Over the following days and weeks, Brandt and Shane go from unexpected roommates to friends, sharing baby duties and bonding over shared new experiences with her. They slowly fall into a routine of caring for Jewel – taking turns at feeding and night-time duty – and caring for each other, preparing meals, sharing chores and shopping trips and generally being a solid support for one another. I loved watching them doing things together so seamlessly that they don’t quite realise they’re doing it. It’s a really well done getting-to-know-you phase, and alongside it, the attraction that sparked between them a year earlier is bubbling along beneath the surface. Neither man has a great deal of sexual experience with guys; Shane isn’t really out – he plays a lot of super rural communities where it’s just easier to keep himself and his sexuality to himself, and Brandt just… likes who he likes and has never felt the need to put a label on it. He’s been with more women than men, but certainly isn’t averse to a little exploration and fun with Shane. It doesn’t have to be anything permanent – neither of them is looking for that – but it can be more than a one-time thing (baby duties permitting) for as long as they both want it to be.
Up in Smoke is a quiet, but sexy character-driven romance about two lost souls finding love and purpose and partnership, and building the family neither of them ever had.
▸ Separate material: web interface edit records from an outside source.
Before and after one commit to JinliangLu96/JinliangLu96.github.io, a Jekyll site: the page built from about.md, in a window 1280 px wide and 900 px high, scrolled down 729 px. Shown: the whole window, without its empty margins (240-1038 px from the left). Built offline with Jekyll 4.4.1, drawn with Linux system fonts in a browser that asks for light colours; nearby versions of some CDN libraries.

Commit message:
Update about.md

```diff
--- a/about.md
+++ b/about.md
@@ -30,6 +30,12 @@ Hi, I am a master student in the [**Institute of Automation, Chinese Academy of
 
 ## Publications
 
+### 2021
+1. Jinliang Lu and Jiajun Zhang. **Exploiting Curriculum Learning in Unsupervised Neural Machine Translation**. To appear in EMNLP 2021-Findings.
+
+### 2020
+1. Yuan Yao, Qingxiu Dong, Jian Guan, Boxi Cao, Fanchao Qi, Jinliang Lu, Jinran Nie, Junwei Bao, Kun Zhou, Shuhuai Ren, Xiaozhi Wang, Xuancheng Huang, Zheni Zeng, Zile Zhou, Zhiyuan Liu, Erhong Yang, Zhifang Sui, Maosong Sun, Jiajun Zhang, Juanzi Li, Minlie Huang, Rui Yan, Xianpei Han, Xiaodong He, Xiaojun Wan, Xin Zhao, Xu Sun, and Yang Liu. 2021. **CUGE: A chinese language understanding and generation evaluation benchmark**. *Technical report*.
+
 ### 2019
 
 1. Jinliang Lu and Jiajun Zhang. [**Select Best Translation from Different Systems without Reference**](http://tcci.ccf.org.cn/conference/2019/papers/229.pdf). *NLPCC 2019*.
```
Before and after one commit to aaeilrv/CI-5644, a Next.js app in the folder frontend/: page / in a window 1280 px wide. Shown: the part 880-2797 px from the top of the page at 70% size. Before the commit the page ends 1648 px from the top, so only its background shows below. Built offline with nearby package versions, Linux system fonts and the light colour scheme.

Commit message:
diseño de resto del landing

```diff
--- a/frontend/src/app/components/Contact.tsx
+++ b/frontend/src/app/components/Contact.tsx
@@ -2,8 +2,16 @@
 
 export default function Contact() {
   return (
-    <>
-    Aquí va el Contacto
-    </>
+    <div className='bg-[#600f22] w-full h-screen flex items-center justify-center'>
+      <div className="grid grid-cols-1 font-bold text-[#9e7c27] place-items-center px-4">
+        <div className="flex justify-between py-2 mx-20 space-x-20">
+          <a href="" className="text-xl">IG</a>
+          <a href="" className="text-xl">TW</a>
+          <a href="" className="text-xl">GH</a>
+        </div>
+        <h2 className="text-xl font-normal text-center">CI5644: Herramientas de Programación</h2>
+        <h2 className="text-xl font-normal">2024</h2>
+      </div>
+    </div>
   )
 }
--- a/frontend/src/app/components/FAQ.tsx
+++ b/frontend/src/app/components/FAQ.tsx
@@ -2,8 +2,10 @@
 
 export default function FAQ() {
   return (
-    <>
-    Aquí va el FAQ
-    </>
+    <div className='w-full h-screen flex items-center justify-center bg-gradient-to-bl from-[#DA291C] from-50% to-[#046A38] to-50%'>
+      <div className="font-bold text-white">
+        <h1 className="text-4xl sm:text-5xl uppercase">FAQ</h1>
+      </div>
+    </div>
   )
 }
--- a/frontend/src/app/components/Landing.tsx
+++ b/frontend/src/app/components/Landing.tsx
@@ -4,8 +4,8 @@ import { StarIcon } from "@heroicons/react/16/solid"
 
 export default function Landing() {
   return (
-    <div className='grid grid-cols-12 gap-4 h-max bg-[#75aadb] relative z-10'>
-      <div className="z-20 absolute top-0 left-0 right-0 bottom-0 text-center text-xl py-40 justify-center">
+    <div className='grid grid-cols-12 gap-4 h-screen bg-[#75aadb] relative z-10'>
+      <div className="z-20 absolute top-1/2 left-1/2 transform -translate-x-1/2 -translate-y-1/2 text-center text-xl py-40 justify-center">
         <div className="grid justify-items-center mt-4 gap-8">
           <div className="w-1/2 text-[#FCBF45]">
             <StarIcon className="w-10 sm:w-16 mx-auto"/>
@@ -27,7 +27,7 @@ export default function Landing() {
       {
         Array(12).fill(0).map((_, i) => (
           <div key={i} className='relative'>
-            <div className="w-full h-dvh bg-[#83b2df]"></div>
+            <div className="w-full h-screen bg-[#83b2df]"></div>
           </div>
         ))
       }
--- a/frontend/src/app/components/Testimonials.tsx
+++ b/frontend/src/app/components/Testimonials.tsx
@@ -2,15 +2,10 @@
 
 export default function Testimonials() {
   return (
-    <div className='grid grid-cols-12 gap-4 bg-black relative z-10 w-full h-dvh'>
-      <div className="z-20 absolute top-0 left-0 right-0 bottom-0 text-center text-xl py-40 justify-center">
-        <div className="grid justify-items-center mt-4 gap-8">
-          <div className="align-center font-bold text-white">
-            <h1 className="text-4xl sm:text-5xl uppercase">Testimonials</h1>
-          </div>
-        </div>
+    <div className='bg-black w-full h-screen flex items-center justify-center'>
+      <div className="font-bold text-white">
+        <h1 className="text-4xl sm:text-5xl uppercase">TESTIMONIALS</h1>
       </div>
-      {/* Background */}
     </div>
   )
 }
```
It’s a low-conflict, low-angst story; the biggest obstacle to the romance is the fact that both Shane and Brandt have been used to living a rather nomadic lifestyle – unencumbered and going where the work is – and both will finally have to deal with emotional baggage that has made them (understandably) cautious about allowing themselves to trust wholeheartedly in another person. But ultimately, they’re two decent guys trying to do the best they can in difficult circumstances, and there’s never any doubt that baby Jewel is their priority. Ms. Albert’s descriptions of the challenges involved in parenting a very young baby are pretty spot on, too.
While Shane’s frustration with Shelby is palpable and well-written, neither he nor Brandt hate her for what she did, and I appreciated that she’s never demonised or made out to be the villain of the piece. Dumping her baby with her brother is a crappy thing to do, and she definitely comes across as somewhat unstable, but she’s troubled, not evil, and needs help.
Shane and Brandt are engaging and easy to root for, their emotional connection comes through strongly and this was an easy book to get lost in. I really liked the descriptions of Shane’s musical talent and songwriting skills, the cameo appearances from Jacob and Linc (Burn Zone), and the way the author still manages to convey the dangerous nature of Brandt’s job even though there isn’t a major fire or incident in the story (a deliberate choice which Ms. Albert explains in her author’s note). I have a couple of reservations, however; mainly that the guys embark on their fling a bit too quickly, and also that the late-book conflict is maybe a little drawn out for two people who have been communicating so well, but those things apart, Up in Smoke is a nice mixture of sweet and steamy, and I’m happy to recommend both it, and the entire Hotshots series.